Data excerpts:

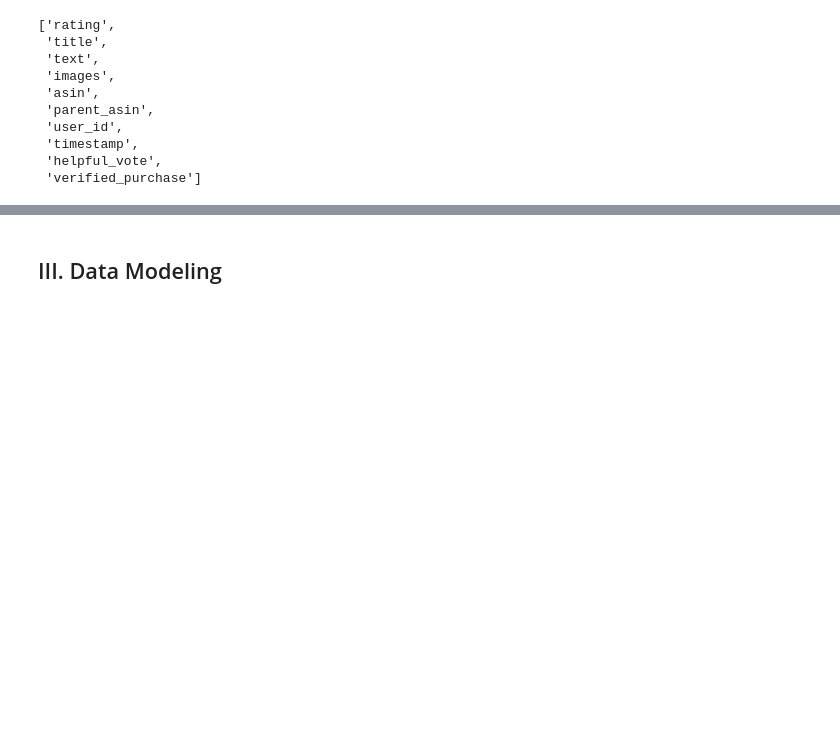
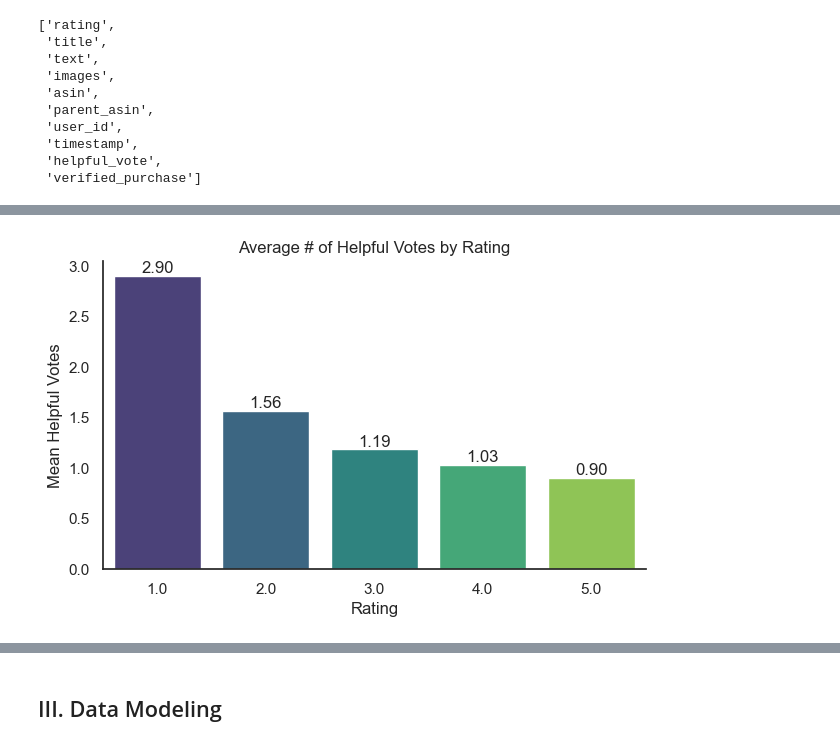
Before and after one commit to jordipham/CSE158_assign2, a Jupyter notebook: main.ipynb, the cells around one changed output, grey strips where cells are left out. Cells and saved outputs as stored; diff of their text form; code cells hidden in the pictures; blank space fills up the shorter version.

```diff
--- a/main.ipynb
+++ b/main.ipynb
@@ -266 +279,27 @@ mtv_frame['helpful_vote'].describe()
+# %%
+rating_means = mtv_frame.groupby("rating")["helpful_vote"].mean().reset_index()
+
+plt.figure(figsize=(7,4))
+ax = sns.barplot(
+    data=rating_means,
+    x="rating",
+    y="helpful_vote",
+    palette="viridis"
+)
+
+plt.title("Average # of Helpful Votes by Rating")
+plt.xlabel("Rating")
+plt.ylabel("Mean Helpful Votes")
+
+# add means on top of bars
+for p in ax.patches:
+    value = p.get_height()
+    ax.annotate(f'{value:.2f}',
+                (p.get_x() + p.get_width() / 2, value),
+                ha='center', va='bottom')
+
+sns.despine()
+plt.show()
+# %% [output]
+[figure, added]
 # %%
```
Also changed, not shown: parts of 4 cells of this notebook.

▶ _The problem_
Find the lines above holding the word "notebook" and show them.

▶ _Output for this task_
Before and after one commit to jordipham/CSE158_assign2, a Jupyter notebook: main.ipynb, the cells around one changed output, grey strips where cells are left out. Cells and saved outputs as stored; diff of their text form; code cells hidden in the pictures; blank space fills up the shorter version.
Also changed, not shown: parts of 4 cells of this notebook.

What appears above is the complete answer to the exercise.